WORK REQUIRED
Print every line below exactly as written, but leave the pictures behind.
START DATA FOR REVIEW
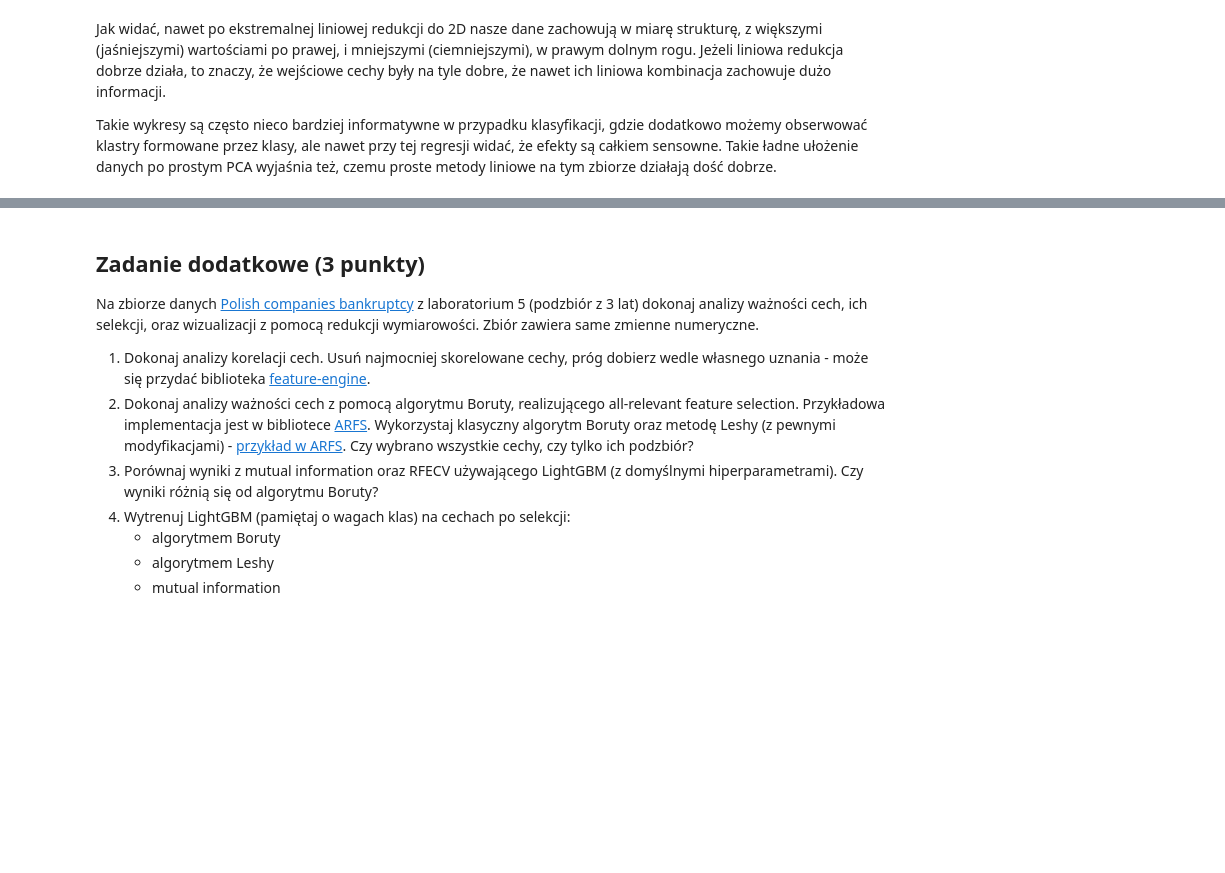
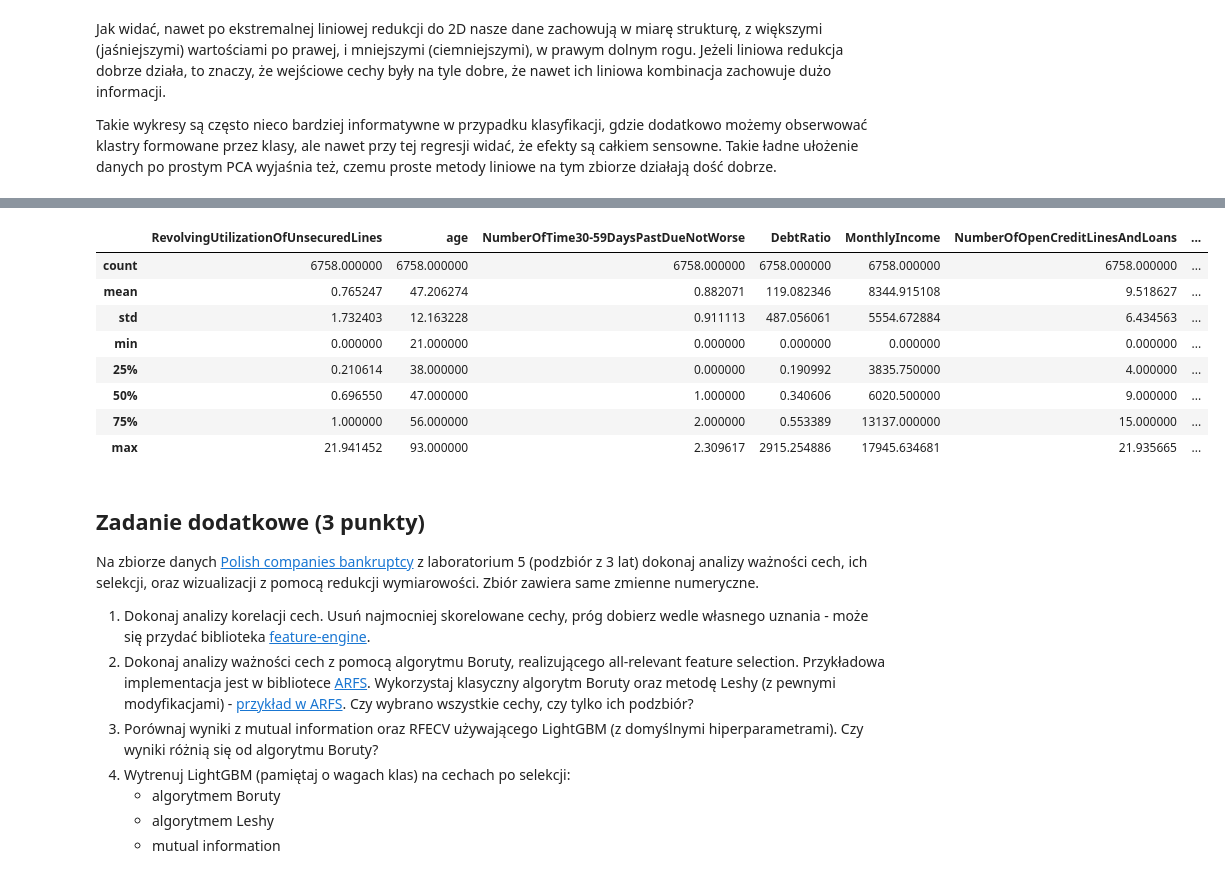
Before and after one commit to Wenszel/agh-machine-learning, a Jupyter notebook: 06_feature_selection_dimensionality_reduction/notebook.ipynb, the cells around one changed output, grey strips where cells are left out. Cells and saved outputs as stored; diff of their text form; code cells hidden in the pictures; blank space fills up the shorter version.

```diff
--- a/06_feature_selection_dimensionality_reduction/notebook.ipynb
+++ b/06_feature_selection_dimensionality_reduction/notebook.ipynb
@@ -969,3 +950,27 @@ KeyError: "None of [Index([     1,      7,     63,     91,    118,    122,    15
+# %%
+pc = X_embed[y_trimmed == 0]
+
+center = pc.mean(axis=0)
+distances = np.linalg.norm(pc - center, axis=1)
+
+threshold = np.percentile(distances, 95)
+outlier_mask_class0 = distances > threshold
+
+idx_class0 = X_winsorized.index[y_trimmed == 0]
+outlier_indices = idx_class0[outlier_mask_class0]
+
+X_outliers = X_winsorized.loc[outlier_indices]
+X_outliers.describe()
+# %% [output]
+|  | RevolvingUtilizationOfUnsecuredLines | age | NumberOfTime30-59DaysPastDueNotWorse | DebtRatio | MonthlyIncome | NumberOfOpenCreditLinesAndLoans | ... |
+| count | 6758.000000 | 6758.000000 | 6758.000000 | 6758.000000 | 6758.000000 | 6758.000000 | ... |
+| mean | 0.765247 | 47.206274 | 0.882071 | 119.082346 | 8344.915108 | 9.518627 | ... |
+| std | 1.732403 | 12.163228 | 0.911113 | 487.056061 | 5554.672884 | 6.434563 | ... |
+| min | 0.000000 | 21.000000 | 0.000000 | 0.000000 | 0.000000 | 0.000000 | ... |
+| 25% | 0.210614 | 38.000000 | 0.000000 | 0.190992 | 3835.750000 | 4.000000 | ... |
+| 50% | 0.696550 | 47.000000 | 1.000000 | 0.340606 | 6020.500000 | 9.000000 | ... |
+| 75% | 1.000000 | 56.000000 | 2.000000 | 0.553389 | 13137.000000 | 15.000000 | ... |
+| max | 21.941452 | 93.000000 | 2.309617 | 2915.254886 | 17945.634681 | 21.935665 | ... |
 # %% [markdown]
 ## Zadanie dodatkowe (3 punkty)
 
```
Also changed, not shown: parts of 24 cells of this notebook, 2 other files.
END DATA FOR REVIEW
ANSWER TO THE PROBLEM
Before and after one commit to Wenszel/agh-machine-learning, a Jupyter notebook: 06_feature_selection_dimensionality_reduction/notebook.ipynb, the cells around one changed output, grey strips where cells are left out. Cells and saved outputs as stored; diff of their text form; code cells hidden in the pictures; blank space fills up the shorter version.

```diff
--- a/06_feature_selection_dimensionality_reduction/notebook.ipynb
+++ b/06_feature_selection_dimensionality_reduction/notebook.ipynb
@@ -969,3 +950,27 @@ KeyError: "None of [Index([     1,      7,     63,     91,    118,    122,    15
+# %%
+pc = X_embed[y_trimmed == 0]
+
+center = pc.mean(axis=0)
+distances = np.linalg.norm(pc - center, axis=1)
+
+threshold = np.percentile(distances, 95)
+outlier_mask_class0 = distances > threshold
+
+idx_class0 = X_winsorized.index[y_trimmed == 0]
+outlier_indices = idx_class0[outlier_mask_class0]
+
+X_outliers = X_winsorized.loc[outlier_indices]
+X_outliers.describe()
+# %% [output]
+|  | RevolvingUtilizationOfUnsecuredLines | age | NumberOfTime30-59DaysPastDueNotWorse | DebtRatio | MonthlyIncome | NumberOfOpenCreditLinesAndLoans | ... |
+| count | 6758.000000 | 6758.000000 | 6758.000000 | 6758.000000 | 6758.000000 | 6758.000000 | ... |
+| mean | 0.765247 | 47.206274 | 0.882071 | 119.082346 | 8344.915108 | 9.518627 | ... |
+| std | 1.732403 | 12.163228 | 0.911113 | 487.056061 | 5554.672884 | 6.434563 | ... |
+| min | 0.000000 | 21.000000 | 0.000000 | 0.000000 | 0.000000 | 0.000000 | ... |
+| 25% | 0.210614 | 38.000000 | 0.000000 | 0.190992 | 3835.750000 | 4.000000 | ... |
+| 50% | 0.696550 | 47.000000 | 1.000000 | 0.340606 | 6020.500000 | 9.000000 | ... |
+| 75% | 1.000000 | 56.000000 | 2.000000 | 0.553389 | 13137.000000 | 15.000000 | ... |
+| max | 21.941452 | 93.000000 | 2.309617 | 2915.254886 | 17945.634681 | 21.935665 | ... |
 # %% [markdown]
 ## Zadanie dodatkowe (3 punkty)
 
```
Also changed, not shown: parts of 24 cells of this notebook, 2 other files.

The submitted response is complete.